BEGIN DATA FOR REVIEW
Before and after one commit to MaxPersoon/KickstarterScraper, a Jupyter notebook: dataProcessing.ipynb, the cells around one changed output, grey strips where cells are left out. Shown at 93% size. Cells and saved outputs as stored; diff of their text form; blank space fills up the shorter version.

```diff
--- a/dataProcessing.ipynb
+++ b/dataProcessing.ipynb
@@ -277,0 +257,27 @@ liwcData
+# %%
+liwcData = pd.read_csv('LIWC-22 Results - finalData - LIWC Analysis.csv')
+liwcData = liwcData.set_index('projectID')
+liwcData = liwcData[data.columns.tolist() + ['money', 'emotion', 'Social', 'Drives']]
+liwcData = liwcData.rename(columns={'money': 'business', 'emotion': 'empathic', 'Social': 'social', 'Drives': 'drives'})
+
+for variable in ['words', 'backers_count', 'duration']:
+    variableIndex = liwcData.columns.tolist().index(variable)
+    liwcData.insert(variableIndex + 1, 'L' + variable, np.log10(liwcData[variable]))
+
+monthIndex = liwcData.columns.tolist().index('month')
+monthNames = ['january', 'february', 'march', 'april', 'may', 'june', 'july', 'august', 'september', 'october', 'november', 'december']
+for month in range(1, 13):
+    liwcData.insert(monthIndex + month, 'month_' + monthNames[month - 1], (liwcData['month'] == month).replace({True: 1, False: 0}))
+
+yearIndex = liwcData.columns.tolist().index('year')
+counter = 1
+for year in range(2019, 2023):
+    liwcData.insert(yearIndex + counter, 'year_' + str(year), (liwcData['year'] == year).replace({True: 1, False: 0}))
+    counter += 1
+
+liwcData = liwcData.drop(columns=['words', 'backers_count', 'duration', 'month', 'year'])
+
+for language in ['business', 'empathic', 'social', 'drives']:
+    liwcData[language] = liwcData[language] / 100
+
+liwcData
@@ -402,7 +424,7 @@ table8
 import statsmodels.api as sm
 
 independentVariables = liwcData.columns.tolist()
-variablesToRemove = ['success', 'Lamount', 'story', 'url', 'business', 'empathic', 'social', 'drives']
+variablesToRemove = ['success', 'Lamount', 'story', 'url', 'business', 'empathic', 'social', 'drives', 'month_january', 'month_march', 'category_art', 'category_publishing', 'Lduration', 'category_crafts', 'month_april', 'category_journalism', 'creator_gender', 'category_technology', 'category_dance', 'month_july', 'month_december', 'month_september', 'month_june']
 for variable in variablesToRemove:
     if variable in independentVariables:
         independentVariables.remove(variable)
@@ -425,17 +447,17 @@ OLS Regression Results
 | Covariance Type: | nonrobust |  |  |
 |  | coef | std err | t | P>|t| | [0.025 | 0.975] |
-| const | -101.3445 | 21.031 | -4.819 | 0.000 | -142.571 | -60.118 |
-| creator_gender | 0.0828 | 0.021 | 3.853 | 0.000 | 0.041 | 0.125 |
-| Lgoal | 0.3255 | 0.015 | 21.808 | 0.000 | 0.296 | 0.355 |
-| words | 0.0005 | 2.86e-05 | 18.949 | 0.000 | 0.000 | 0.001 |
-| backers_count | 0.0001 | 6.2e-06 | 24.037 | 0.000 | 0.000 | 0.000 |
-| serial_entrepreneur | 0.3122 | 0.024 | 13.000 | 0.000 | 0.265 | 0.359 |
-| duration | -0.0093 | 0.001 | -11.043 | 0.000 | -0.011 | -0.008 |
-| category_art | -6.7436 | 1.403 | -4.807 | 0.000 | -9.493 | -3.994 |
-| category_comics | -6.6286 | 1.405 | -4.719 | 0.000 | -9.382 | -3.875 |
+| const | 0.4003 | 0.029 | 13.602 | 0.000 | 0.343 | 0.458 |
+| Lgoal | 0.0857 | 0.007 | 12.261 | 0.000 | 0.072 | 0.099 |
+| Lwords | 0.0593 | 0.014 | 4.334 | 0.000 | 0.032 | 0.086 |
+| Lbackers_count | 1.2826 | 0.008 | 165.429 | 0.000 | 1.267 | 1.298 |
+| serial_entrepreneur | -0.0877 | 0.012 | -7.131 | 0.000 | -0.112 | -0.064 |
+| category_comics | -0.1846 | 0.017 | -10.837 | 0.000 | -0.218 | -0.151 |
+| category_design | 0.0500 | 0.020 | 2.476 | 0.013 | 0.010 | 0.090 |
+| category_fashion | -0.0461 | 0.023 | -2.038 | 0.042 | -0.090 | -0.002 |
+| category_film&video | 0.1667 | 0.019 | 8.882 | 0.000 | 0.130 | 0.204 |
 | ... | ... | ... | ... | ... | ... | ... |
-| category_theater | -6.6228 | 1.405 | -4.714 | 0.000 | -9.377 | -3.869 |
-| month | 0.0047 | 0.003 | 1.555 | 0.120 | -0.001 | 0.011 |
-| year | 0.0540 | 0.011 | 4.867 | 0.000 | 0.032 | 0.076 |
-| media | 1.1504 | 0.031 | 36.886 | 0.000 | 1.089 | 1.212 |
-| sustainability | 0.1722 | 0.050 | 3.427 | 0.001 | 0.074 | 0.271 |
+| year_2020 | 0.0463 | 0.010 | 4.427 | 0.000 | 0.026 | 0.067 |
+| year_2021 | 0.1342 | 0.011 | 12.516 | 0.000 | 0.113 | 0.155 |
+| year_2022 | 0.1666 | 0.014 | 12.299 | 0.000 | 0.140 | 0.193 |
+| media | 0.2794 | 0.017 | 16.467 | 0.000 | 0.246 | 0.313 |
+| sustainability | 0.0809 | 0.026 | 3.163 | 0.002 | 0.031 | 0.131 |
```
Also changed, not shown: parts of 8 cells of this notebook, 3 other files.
END DATA FOR REVIEW
▸ **TRY IT**
Having read the entries above, repeat them exactly.

▸ **PROBLEM SOLUTION**
Before and after one commit to MaxPersoon/KickstarterScraper, a Jupyter notebook: dataProcessing.ipynb, the cells around one changed output, grey strips where cells are left out. Shown at 93% size. Cells and saved outputs as stored; diff of their text form; blank space fills up the shorter version.

```diff
--- a/dataProcessing.ipynb
+++ b/dataProcessing.ipynb
@@ -277,0 +257,27 @@ liwcData
+# %%
+liwcData = pd.read_csv('LIWC-22 Results - finalData - LIWC Analysis.csv')
+liwcData = liwcData.set_index('projectID')
+liwcData = liwcData[data.columns.tolist() + ['money', 'emotion', 'Social', 'Drives']]
+liwcData = liwcData.rename(columns={'money': 'business', 'emotion': 'empathic', 'Social': 'social', 'Drives': 'drives'})
+
+for variable in ['words', 'backers_count', 'duration']:
+    variableIndex = liwcData.columns.tolist().index(variable)
+    liwcData.insert(variableIndex + 1, 'L' + variable, np.log10(liwcData[variable]))
+
+monthIndex = liwcData.columns.tolist().index('month')
+monthNames = ['january', 'february', 'march', 'april', 'may', 'june', 'july', 'august', 'september', 'october', 'november', 'december']
+for month in range(1, 13):
+    liwcData.insert(monthIndex + month, 'month_' + monthNames[month - 1], (liwcData['month'] == month).replace({True: 1, False: 0}))
+
+yearIndex = liwcData.columns.tolist().index('year')
+counter = 1
+for year in range(2019, 2023):
+    liwcData.insert(yearIndex + counter, 'year_' + str(year), (liwcData['year'] == year).replace({True: 1, False: 0}))
+    counter += 1
+
+liwcData = liwcData.drop(columns=['words', 'backers_count', 'duration', 'month', 'year'])
+
+for language in ['business', 'empathic', 'social', 'drives']:
+    liwcData[language] = liwcData[language] / 100
+
+liwcData
@@ -402,7 +424,7 @@ table8
 import statsmodels.api as sm
 
 independentVariables = liwcData.columns.tolist()
-variablesToRemove = ['success', 'Lamount', 'story', 'url', 'business', 'empathic', 'social', 'drives']
+variablesToRemove = ['success', 'Lamount', 'story', 'url', 'business', 'empathic', 'social', 'drives', 'month_january', 'month_march', 'category_art', 'category_publishing', 'Lduration', 'category_crafts', 'month_april', 'category_journalism', 'creator_gender', 'category_technology', 'category_dance', 'month_july', 'month_december', 'month_september', 'month_june']
 for variable in variablesToRemove:
     if variable in independentVariables:
         independentVariables.remove(variable)
@@ -425,17 +447,17 @@ OLS Regression Results
 | Covariance Type: | nonrobust |  |  |
 |  | coef | std err | t | P>|t| | [0.025 | 0.975] |
-| const | -101.3445 | 21.031 | -4.819 | 0.000 | -142.571 | -60.118 |
-| creator_gender | 0.0828 | 0.021 | 3.853 | 0.000 | 0.041 | 0.125 |
-| Lgoal | 0.3255 | 0.015 | 21.808 | 0.000 | 0.296 | 0.355 |
-| words | 0.0005 | 2.86e-05 | 18.949 | 0.000 | 0.000 | 0.001 |
-| backers_count | 0.0001 | 6.2e-06 | 24.037 | 0.000 | 0.000 | 0.000 |
-| serial_entrepreneur | 0.3122 | 0.024 | 13.000 | 0.000 | 0.265 | 0.359 |
-| duration | -0.0093 | 0.001 | -11.043 | 0.000 | -0.011 | -0.008 |
-| category_art | -6.7436 | 1.403 | -4.807 | 0.000 | -9.493 | -3.994 |
-| category_comics | -6.6286 | 1.405 | -4.719 | 0.000 | -9.382 | -3.875 |
+| const | 0.4003 | 0.029 | 13.602 | 0.000 | 0.343 | 0.458 |
+| Lgoal | 0.0857 | 0.007 | 12.261 | 0.000 | 0.072 | 0.099 |
+| Lwords | 0.0593 | 0.014 | 4.334 | 0.000 | 0.032 | 0.086 |
+| Lbackers_count | 1.2826 | 0.008 | 165.429 | 0.000 | 1.267 | 1.298 |
+| serial_entrepreneur | -0.0877 | 0.012 | -7.131 | 0.000 | -0.112 | -0.064 |
+| category_comics | -0.1846 | 0.017 | -10.837 | 0.000 | -0.218 | -0.151 |
+| category_design | 0.0500 | 0.020 | 2.476 | 0.013 | 0.010 | 0.090 |
+| category_fashion | -0.0461 | 0.023 | -2.038 | 0.042 | -0.090 | -0.002 |
+| category_film&video | 0.1667 | 0.019 | 8.882 | 0.000 | 0.130 | 0.204 |
 | ... | ... | ... | ... | ... | ... | ... |
-| category_theater | -6.6228 | 1.405 | -4.714 | 0.000 | -9.377 | -3.869 |
-| month | 0.0047 | 0.003 | 1.555 | 0.120 | -0.001 | 0.011 |
-| year | 0.0540 | 0.011 | 4.867 | 0.000 | 0.032 | 0.076 |
-| media | 1.1504 | 0.031 | 36.886 | 0.000 | 1.089 | 1.212 |
-| sustainability | 0.1722 | 0.050 | 3.427 | 0.001 | 0.074 | 0.271 |
+| year_2020 | 0.0463 | 0.010 | 4.427 | 0.000 | 0.026 | 0.067 |
+| year_2021 | 0.1342 | 0.011 | 12.516 | 0.000 | 0.113 | 0.155 |
+| year_2022 | 0.1666 | 0.014 | 12.299 | 0.000 | 0.140 | 0.193 |
+| media | 0.2794 | 0.017 | 16.467 | 0.000 | 0.246 | 0.313 |
+| sustainability | 0.0809 | 0.026 | 3.163 | 0.002 | 0.031 | 0.131 |
```
Also changed, not shown: parts of 8 cells of this notebook, 3 other files.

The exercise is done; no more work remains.